[User interface change data]

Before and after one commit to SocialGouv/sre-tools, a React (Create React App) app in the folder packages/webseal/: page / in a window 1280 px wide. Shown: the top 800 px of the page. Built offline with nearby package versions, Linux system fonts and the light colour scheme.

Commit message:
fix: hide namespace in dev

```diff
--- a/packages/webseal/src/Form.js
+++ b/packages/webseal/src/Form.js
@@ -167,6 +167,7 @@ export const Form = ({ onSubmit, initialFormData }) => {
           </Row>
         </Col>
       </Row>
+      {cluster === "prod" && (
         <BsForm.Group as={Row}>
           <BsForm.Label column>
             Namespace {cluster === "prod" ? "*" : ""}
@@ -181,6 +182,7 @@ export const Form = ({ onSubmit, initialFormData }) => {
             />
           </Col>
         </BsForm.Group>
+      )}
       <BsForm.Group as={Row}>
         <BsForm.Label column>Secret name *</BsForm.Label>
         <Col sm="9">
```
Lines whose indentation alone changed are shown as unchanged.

WHAT TO WORK ON -
Each record above should be returned exactly as written.

SOLUTION TO THE PROBLEM -
Before and after one commit to SocialGouv/sre-tools, a React (Create React App) app in the folder packages/webseal/: page / in a window 1280 px wide. Shown: the top 800 px of the page. Built offline with nearby package versions, Linux system fonts and the light colour scheme.

Commit message:
fix: hide namespace in dev

```diff
--- a/packages/webseal/src/Form.js
+++ b/packages/webseal/src/Form.js
@@ -167,6 +167,7 @@ export const Form = ({ onSubmit, initialFormData }) => {
           </Row>
         </Col>
       </Row>
+      {cluster === "prod" && (
         <BsForm.Group as={Row}>
           <BsForm.Label column>
             Namespace {cluster === "prod" ? "*" : ""}
@@ -181,6 +182,7 @@ export const Form = ({ onSubmit, initialFormData }) => {
             />
           </Col>
         </BsForm.Group>
+      )}
       <BsForm.Group as={Row}>
         <BsForm.Label column>Secret name *</BsForm.Label>
         <Col sm="9">
```
Lines whose indentation alone changed are shown as unchanged.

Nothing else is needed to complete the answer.